▸ **DIRECTIONS FOR THIS TASK**:
Please return every line from the entries that has the string "changed" in it.

------ PROVIDED MATERIAL

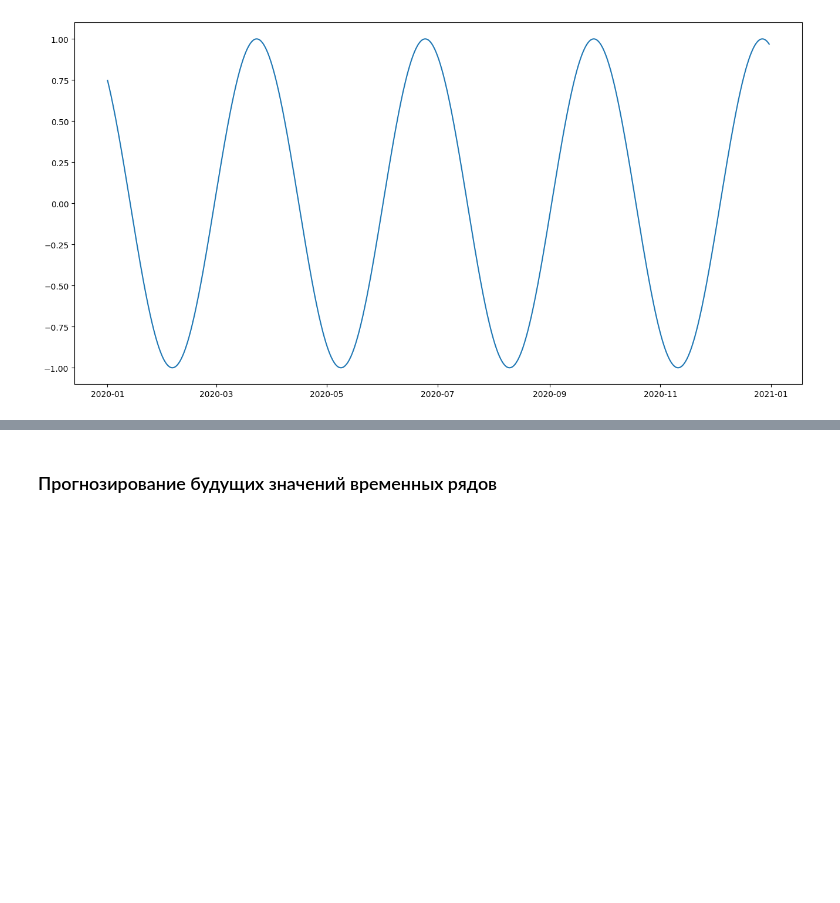
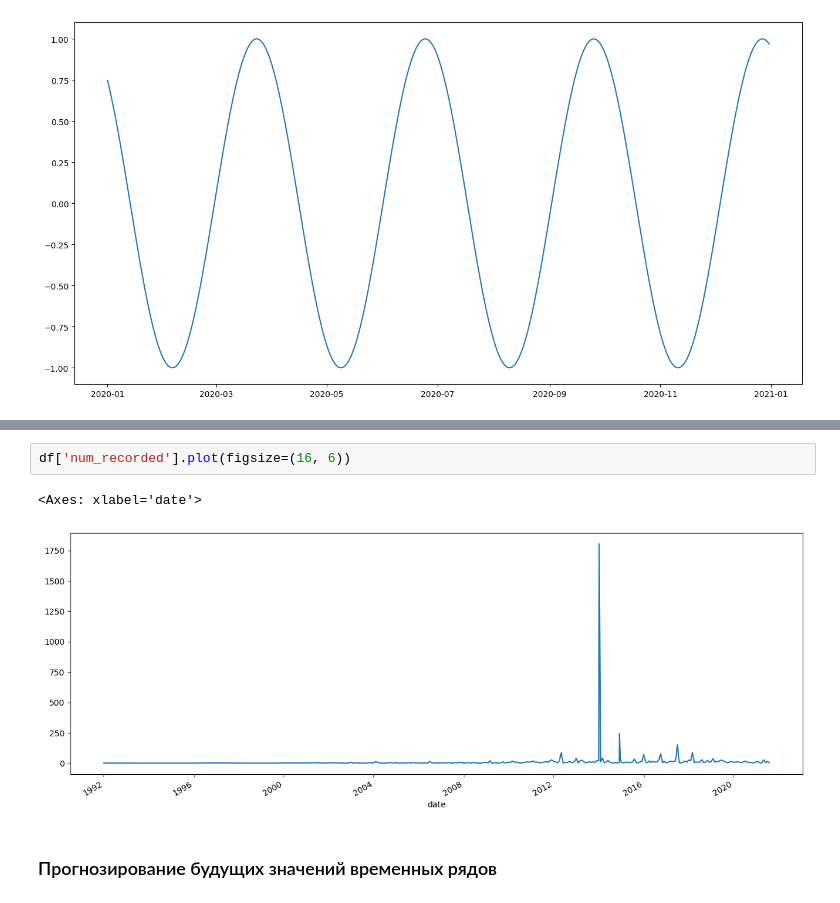
Before and after one commit to rgenius-ru/pandas_lessons, a Jupyter notebook: lessons/Pandas_for_Data_Engineering/part3.ipynb, the cells around one changed output, grey strips where cells are left out. Drawn from its saved outputs; the diff is of its cells as text; blank space fills up the shorter version.

```diff
--- a/lessons/Pandas_for_Data_Engineering/part3.ipynb
+++ b/lessons/Pandas_for_Data_Engineering/part3.ipynb
@@ -2176,2 +2281,7 @@ plt.show()
+# %%
+df['num_recorded'].plot(figsize=(16, 6))
+# %% [output]
+<Axes: xlabel='date'>
+[figure, added]
 # %% [markdown]
 ### Прогнозирование будущих значений временных рядов
```
Also changed, not shown: parts of 20 cells of this notebook.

------------

▸ **WORKED SOLUTION**:
Before and after one commit to rgenius-ru/pandas_lessons, a Jupyter notebook: lessons/Pandas_for_Data_Engineering/part3.ipynb, the cells around one changed output, grey strips where cells are left out. Drawn from its saved outputs; the diff is of its cells as text; blank space fills up the shorter version.
Also changed, not shown: parts of 20 cells of this notebook.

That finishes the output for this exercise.